Tom’s doting wife Anne (Elizabeth Bell) is also his pushy publicist and even something of a fiction writer groupie. She wants her husband to be the Next Big Thing – the guy on everyone’s front page who goes on talk shows impressing the world with his literary soul. The central question in the story is whether Tom wants that as well. He is plagued by Norman, who represents his inner torments and deepest fears - the biggest one being that his wife may only love him for his talent.
Knauf plays Tom with a deep, thoughtful center, as someone who likes writing about the truth, but not facing it. Bell is also very convincing as a woman falling out of love with her husband without officially saying so. Instead, Tom tries to pretend they’re both on the same page while Anne reacts coldly to his overtures, trying to shame him back to the keyboard.
Nolan has crafted a story without a clear hero and no obvious answers. He also offers an interesting perspective on writing, particularly in regards to people like Tom who enjoy doing it but not for a career.
The play ends on an open-ended note, though it does not bode well for Tom that Anne recoils at his declaration, “I love you more than words can say.” Without the words you wonder how long Tom will be able to retain that love.
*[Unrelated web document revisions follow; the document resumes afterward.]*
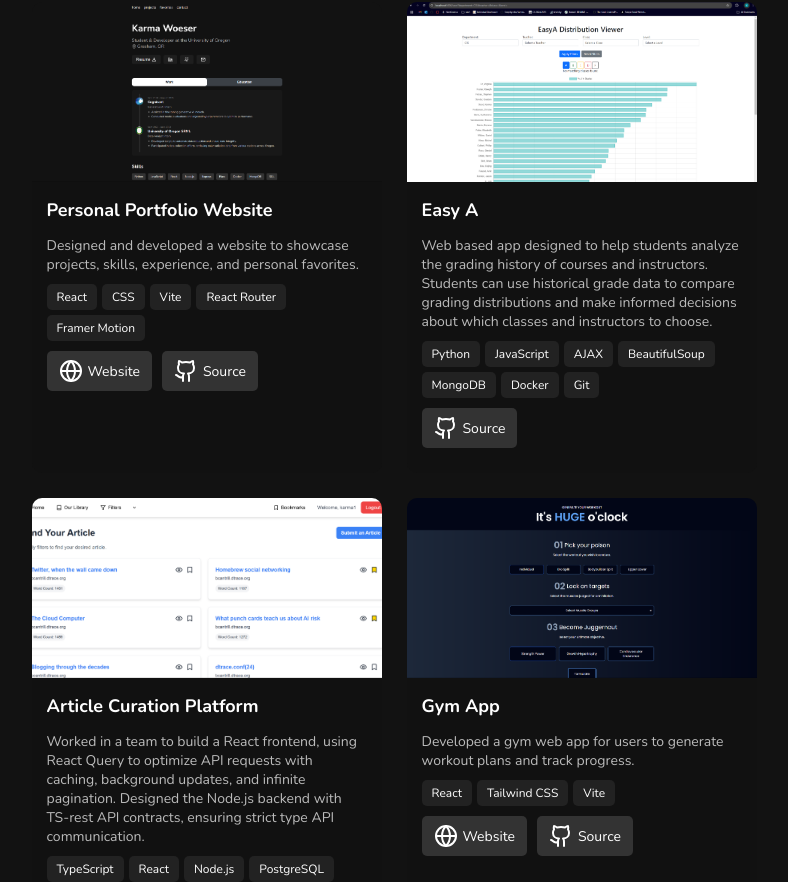
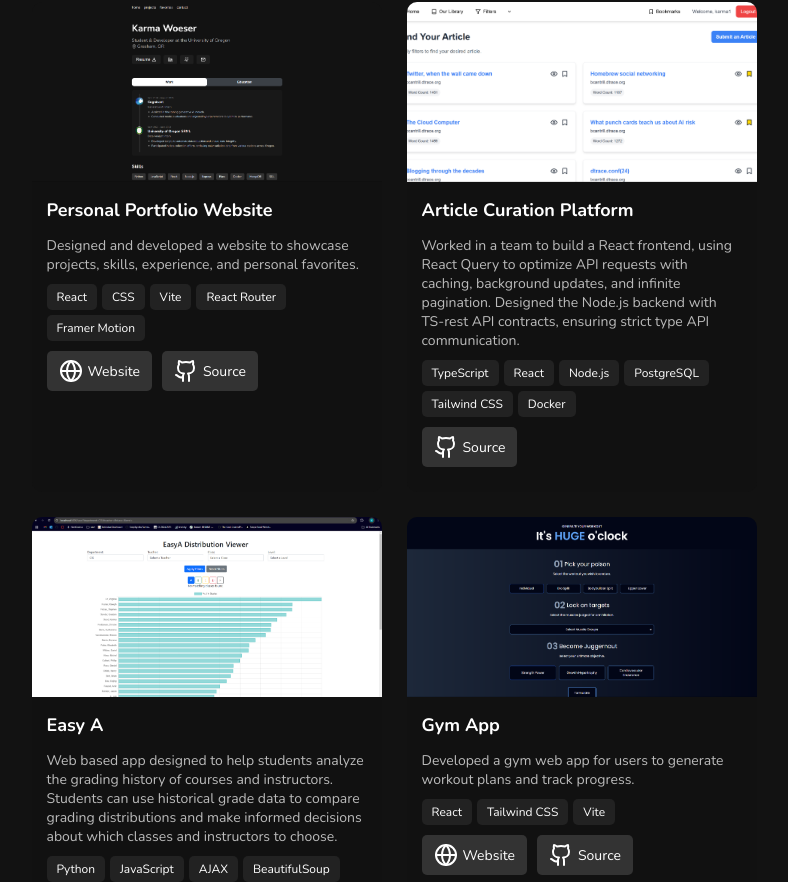
Before and after one commit to kwoeser/PersonalWebsite, a React (Vite) app: page /Projects in a window 1280 px wide. Shown: the part 710-1592 px from the top of the page, without its empty margins (246-1034 px from the left). Built offline with nearby package versions, Linux system fonts and the light colour scheme.

Commit message:
changed order

```diff
--- a/src/pages/ProjectsPage.jsx
+++ b/src/pages/ProjectsPage.jsx
@@ -35,6 +35,14 @@ function ProjectsPage() {
       sourceCode: "https://github.com/kwoeser/PersonalWebsite"
     },
 
+    {
+      title: "Article Curation Platform",
+      description:
+      "Worked in a team to build a React frontend, using React Query to optimize API requests with caching, background updates, and infinite pagination. Designed the Node.js backend with TS-rest API contracts, ensuring strict type API communication.",
+      image: "assets/ARTICLE.png",
+      tags: ["TypeScript", "React", "Node.js", "PostgreSQL", "Tailwind CSS", "Docker"],
+      sourceCode: "https://github.com/kwoeser",
+    },
 
     {
       title: "Easy A",
@@ -44,14 +52,7 @@ function ProjectsPage() {
       tags: ["Python", "JavaScript", "AJAX", "BeautifulSoup", "MongoDB", "Docker", "Git"],
       sourceCode: "https://github.com/kwoeser",
     },
-    {
-      title: "Article Curation Platform",
-      description:
-      "Worked in a team to build a React frontend, using React Query to optimize API requests with caching, background updates, and infinite pagination. Designed the Node.js backend with TS-rest API contracts, ensuring strict type API communication.",
-      image: "assets/ARTICLE.png",
-      tags: ["TypeScript", "React", "Node.js", "PostgreSQL", "Tailwind CSS", "Docker"],
-      sourceCode: "https://github.com/kwoeser",
-    },
+
 
 
     {
```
Not Dark Yet is part of the 2008 New York International Fringe Festival.